Each of the 4 main gun bunkers called “Kazemat” 1 to 4 measures 15 m long by 10 m wide and is 6 m high. The gun openings measure 2,5 m x 3,85 m and each gun has a traverse of 120°. The building of one kazemat consumed 600 m3 of concrete and 4.000 Kg of steel.

They were (and still are) armed by 4 x 152 mm naval guns, type 1928 with an 8 m long barrel. Each round weighted 45 kg and they could fire at a rate of 6 rounds / minute over a 20 Km distance. Each gun was protected at the front by a 10 mm thick steel gun mantle. 

The forward control post or “Leitstand” is 2 stories high and was equipped with a 5 m long range finder. Telephone cables were buried 2 m deep in the ground; something that proved not to be deep enough. All of the guns could reach the Omaha and Gold landing beaches and this is why they had to be silenced as soon as possible. 

An aerial bombardment with almost no effect was done on June 5th.

On June 6, a naval bombardment started at 0537 hrs and the battery stopped returning fire at 0620 hrs. They re-opened fire on the Gold beach armada but was hit again and silenced at 0845 hrs with 3 guns temporarily out of order. They re-opened fire for the 3rd time in the afternoon and was definitely silenced at 1900 hrs by gunfire from HMS Ajax and the French cruiser Georges Leygues. On June 7, 184 German soldiers surrendered to the 2nd Devons. Their honour was saved and it was a not so bad way to end the war. 

About 400 m further to the east, British troops started the construction of an ALG, Advanced Landing Ground, code-named B11. It would serve from June 26 to the 4th of September 1944.

During construction of this field , an accident happened to Kazemat 4 serving at that time as an ammunition storage for AA gun ammunition. The explosion killed 4 British soldiers and caused the damage that still can be seen today. 

The Longues battery is the only battery on the Norman coast that kept its guns.
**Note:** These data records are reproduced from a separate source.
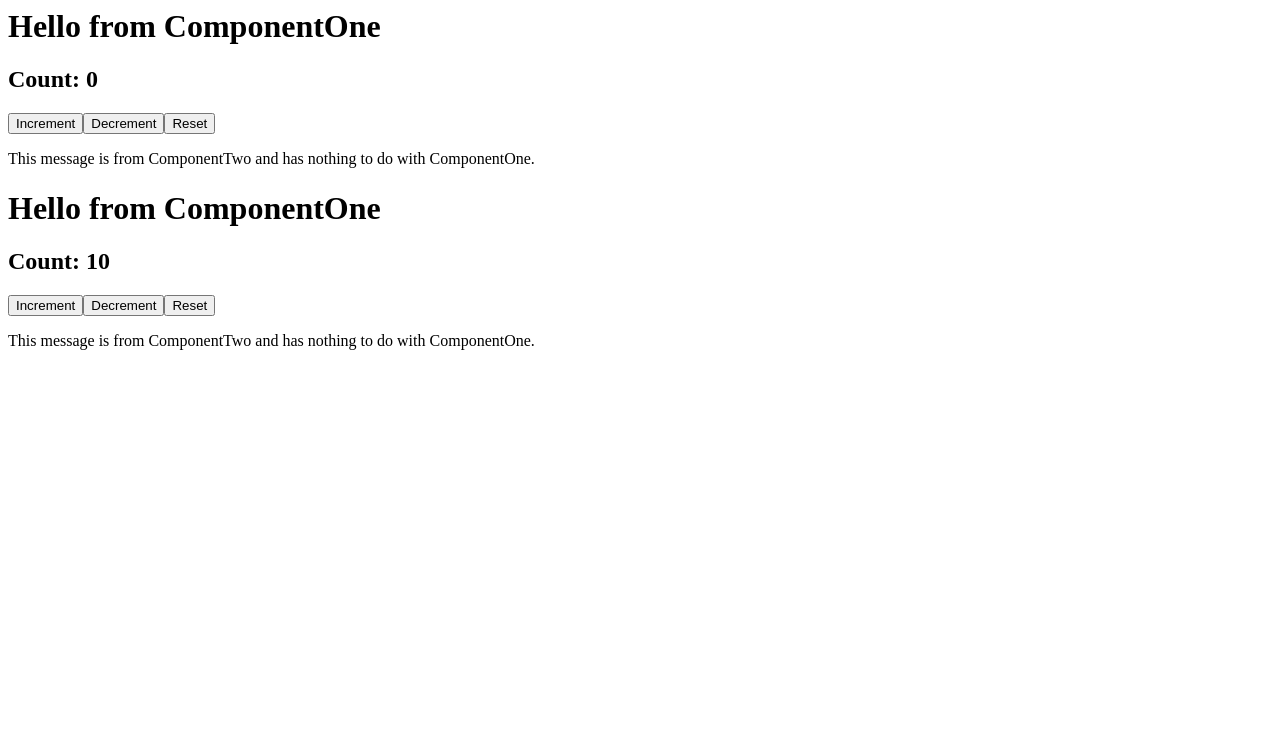
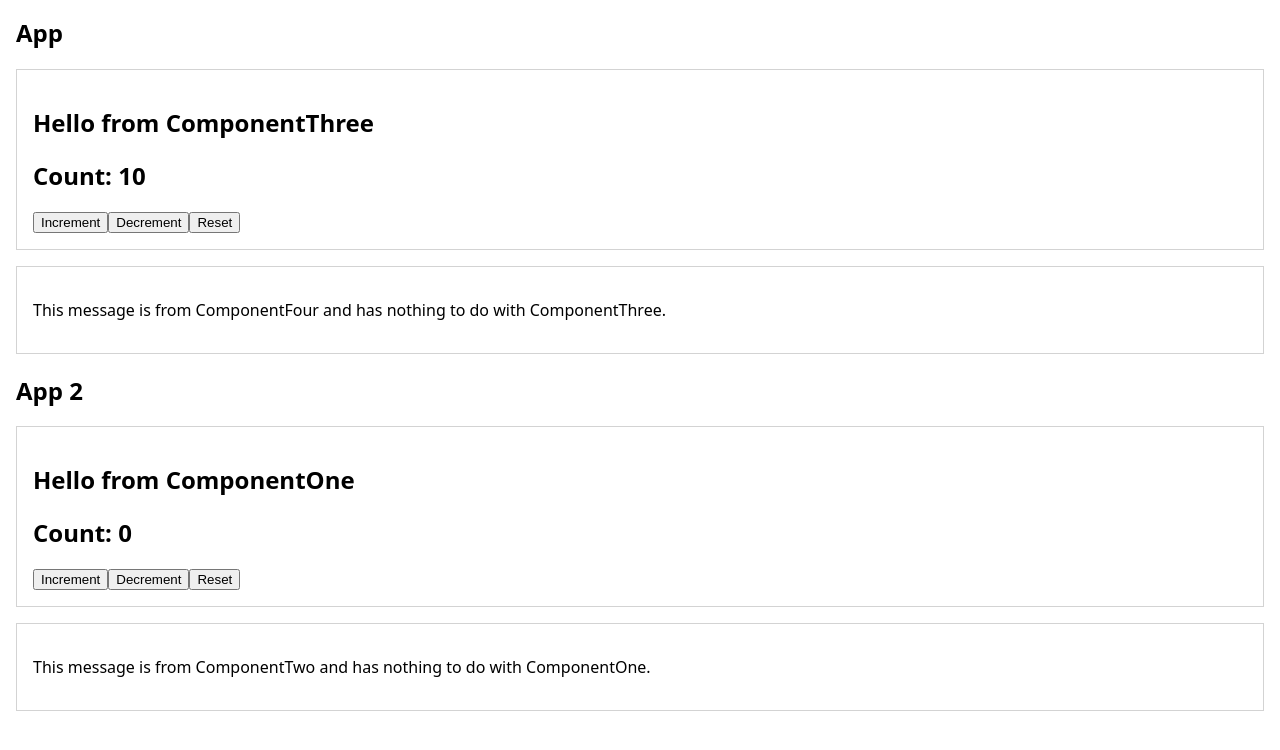
Before and after one commit to nitinsuri/react-contextapi-issues, a React (Create React App) app: page / in a window 1280 px wide. Shown: the top 750 px of the page. Built offline with nearby package versions, Linux system fonts and the light colour scheme.

Commit message:
5 files modified, 3 added, 2 deleted

```diff
--- a/src/App.jsx
+++ b/src/App.jsx
@@ -1,21 +1,16 @@
 import React, { useState } from 'react';
-import AppProvider, { AppContext } from './AppContext';
-import ComponentOne from './ComponentOne';
-import ComponentTwo from './ComponentTwo';
-import ComponentOneOne from './ComponentOneOne';
-import ComponentTwoTwo from './ComponentTwoTwo';
+import { AppContext } from './AppContext';
+import ComponentThree from './ComponentThree';
+import ComponentFour from './ComponentFour';
+import './style.css';
 
 function App() {
   const [countOne, setCountOne] = useState(10);
   return (
     <>
-      <AppProvider>
-        <ComponentOne />
-        <ComponentTwo />
-      </AppProvider>
       <AppContext.Provider value={[countOne, setCountOne]}>
-        <ComponentOneOne />
-        <ComponentTwoTwo />
+        <ComponentThree />
+        <ComponentFour />
       </AppContext.Provider>
     </>
   );
--- /dev/null
+++ b/src/App1.jsx
@@ -0,0 +1,18 @@
+import React, { useState } from 'react';
+import AppProvider, { AppContext } from './AppContext';
+import ComponentOne from './ComponentOne';
+import ComponentTwo from './ComponentTwo';
+import './style.css';
+
+function AppOne() {
+  return (
+    <>
+      <AppProvider>
+        <ComponentOne />
+        <ComponentTwo />
+      </AppProvider>
+    </>
+  );
+}
+
+export default AppOne;
--- /dev/null
+++ b/src/ComponentFour.jsx
@@ -0,0 +1,15 @@
+import React, { useContext } from 'react';
+
+export default function ComponentFour() {
+  console.log('ComponentFour');
+  return (
+    <>
+      <section>
+        <p>
+          This message is from ComponentFour and has nothing to do with
+          ComponentThree.
+        </p>
+      </section>
+    </>
+  );
+}
--- a/src/ComponentOne.jsx
+++ b/src/ComponentOne.jsx
@@ -1,4 +1,4 @@
-import  React, { useContext } from 'react';
+import React, { useContext } from 'react';
 import { AppContext } from './AppContext';
 
 export default function ComponentOne() {
@@ -6,11 +6,17 @@ export default function ComponentOne() {
   const [count, setCount] = useContext(AppContext);
   return (
     <>
-      <h1>Hello from ComponentOne</h1>
-      <h2>Count: {count}</h2>
-      <button onClick={() => setCount((count) => count + 1)}>Increment</button>
-      <button onClick={() => setCount((count) => count - 1)}>Decrement</button>
-      <button onClick={() => setCount(0)}>Reset</button>
+      <section>
+        <h1>Hello from ComponentOne</h1>
+        <h2>Count: {count}</h2>
+        <button onClick={() => setCount((count) => count + 1)}>
+          Increment
+        </button>
+        <button onClick={() => setCount((count) => count - 1)}>
+          Decrement
+        </button>
+        <button onClick={() => setCount(0)}>Reset</button>
+      </section>
     </>
   );
 }
--- a/src/ComponentOneOne.jsx
+++ /dev/null
@@ -1,20 +0,0 @@
-import React, { useContext } from 'react';
-import { AppContext } from './AppContext';
-
-export default function ComponentOneOne() {
-  const [countOne, setCountOne] = useContext(AppContext);
-  console.log('ComponentOneOne');
-  return (
-    <>
-      <h1>Hello from ComponentOne</h1>
-      <h2>Count: {countOne}</h2>
-      <button onClick={() => setCountOne((countOne) => countOne + 1)}>
-        Increment
-      </button>
-      <button onClick={() => setCountOne((countOne) => countOne - 1)}>
-        Decrement
-      </button>
-      <button onClick={() => setCountOne(10)}>Reset</button>
-    </>
-  );
-}
--- /dev/null
+++ b/src/ComponentThree.jsx
@@ -0,0 +1,22 @@
+import React, { useContext } from 'react';
+import { AppContext } from './AppContext';
+
+export default function ComponentThree() {
+  const [countOne, setCountOne] = useContext(AppContext);
+  console.log('ComponentThree');
+  return (
+    <>
+      <section>
+        <h1>Hello from ComponentThree</h1>
+        <h2>Count: {countOne}</h2>
+        <button onClick={() => setCountOne((countOne) => countOne + 1)}>
+          Increment
+        </button>
+        <button onClick={() => setCountOne((countOne) => countOne - 1)}>
+          Decrement
+        </button>
+        <button onClick={() => setCountOne(10)}>Reset</button>
+      </section>
+    </>
+  );
+}
--- a/src/ComponentTwo.jsx
+++ b/src/ComponentTwo.jsx
@@ -1,14 +1,16 @@
-import  React, { useContext } from 'react';
+import React, { useContext } from 'react';
 import { AppContext } from './AppContext';
 
 export default function ComponentTwo() {
   console.log('ComponentTwo');
   return (
     <>
-      <p>
-        This message is from ComponentTwo and has nothing to do with
-        ComponentOne.
-      </p>
+      <section>
+        <p>
+          This message is from ComponentTwo and has nothing to do with
+          ComponentOne.
+        </p>
+      </section>
     </>
   );
 }
--- a/src/ComponentTwoTwo.jsx
+++ /dev/null
@@ -1,13 +0,0 @@
-import React, { useContext } from 'react';
-
-export default function ComponentTwoTwo() {
-  console.log('ComponentTwoTwo');
-  return (
-    <>
-      <p>
-        This message is from ComponentTwo and has nothing to do with
-        ComponentOne.
-      </p>
-    </>
-  );
-}
--- a/src/index.js
+++ b/src/index.js
@@ -2,11 +2,15 @@ import React, { StrictMode } from 'react';
 import { createRoot } from 'react-dom/client';
 
 import App from './App';
+import AppOne from './App1';
 
 const root = createRoot(document.getElementById('app'));
 
 root.render(
   <StrictMode>
+    <h2>App</h2>
     <App />
+    <h2>App 2</h2>
+    <AppOne />
   </StrictMode>
 );
--- a/src/style.css
+++ b/src/style.css
@@ -14,3 +14,9 @@ h1 {
   font-weight: 800;
   font-size: 1.5rem;
 }
+
+section {
+  border: 1px solid lightgray;
+  margin-bottom: 1rem;
+  padding: 1rem;
+}
```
It is free open to public and all the gun positions can be visited.

The main command post became immortal with the making of “The Longest Day” when this bunker was used to represent the command post of Major Pluskat.

Major Pluskat however had nothing to do with this position as he belonged to the artillery of the 352nd  Infantry Division. He had his observation bunker on WN 59 at St.-Honorine-des-Pertes. The Longues battery fell under Marine command and had nothing to do with the Wehrmacht.



Engravings in the concrete

Kazemat 1

Kazemat 2

Kazemat 3

Kazemat 4




Damage to Kazemat 4








Tobrouk :- Mortar




Tobruk :- Searchlight Leitstand Entrance Leitstand Front

Leitstand Rear







Troop Quarters



(text and pictures by Erwin Bovyn, IPMS Ghent, Belgium)